## PROBLEM TO SOLVE
Read the records below. Copy each line where the string "html" occurs.

## PROVIDED RECORDS

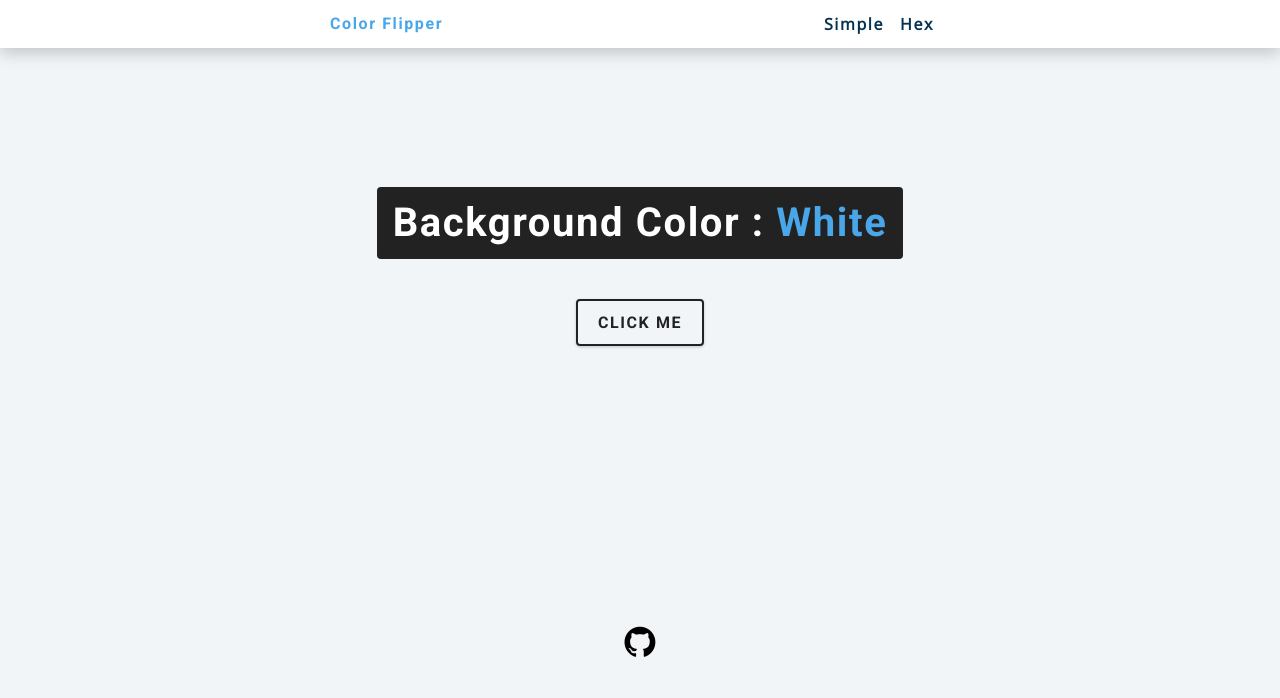
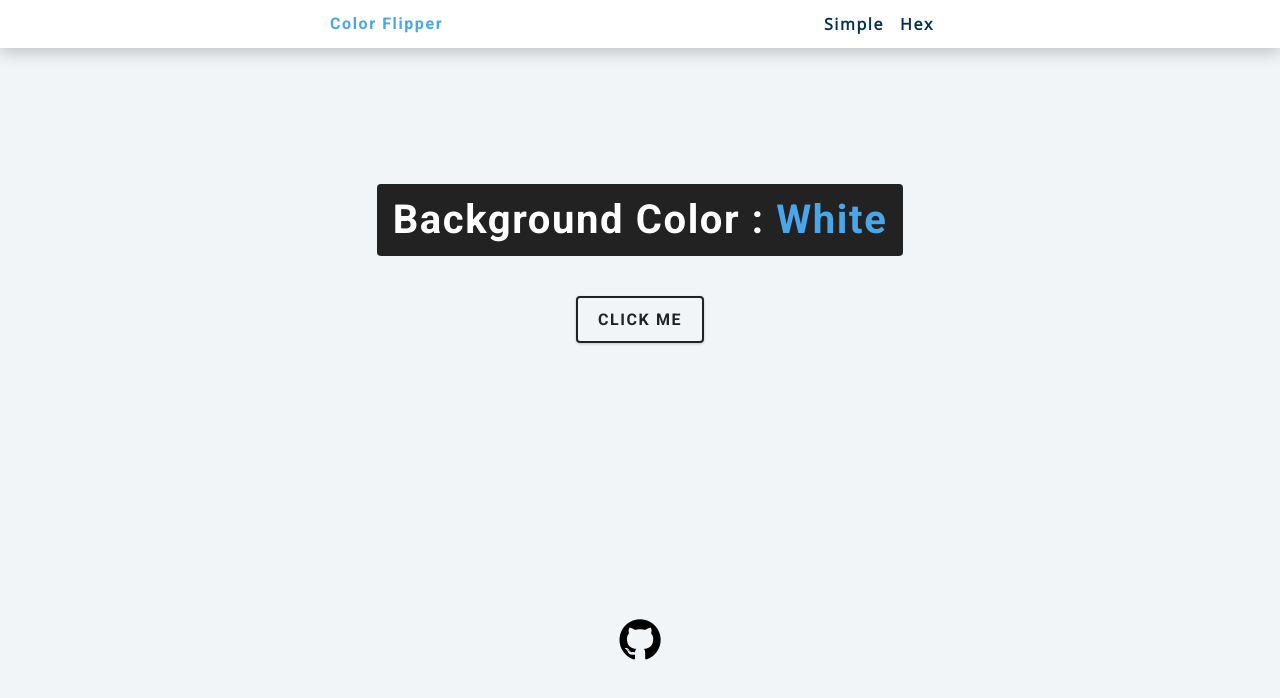
Before and after one commit to peterlampard22/color-flipper, a plain HTML site: page index.html in a window 1280 px wide. Drawn offline with nearby package versions, Linux system fonts and the light colour scheme.

Commit message:
new update

```diff
--- a/index.html
+++ b/index.html
@@ -24,7 +24,7 @@
         <h2>background color : <span class="color">white</span></h2>
         <button class="btn btn-hero" id="btn">click me</button>
       </div>
-      <div> <a href="https://github.com/peterlampard22/color-flipper"><i class="fa fa-github" style="font-size:36px;color:black"></i></a></div>
+      <div> <a href="https://github.com/peterlampard22/color-flipper"><i class="fa fa-github" style="font-size:48px;color:black"></i></a></div>
     </main>
     <!-- javascript -->
     <script src="app.js"></script>
```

## COMPLETED EXERCISE
Before and after one commit to peterlampard22/color-flipper, a plain HTML site: page index.html in a window 1280 px wide. Drawn offline with nearby package versions, Linux system fonts and the light colour scheme.
--- a/index.html
+++ b/index.html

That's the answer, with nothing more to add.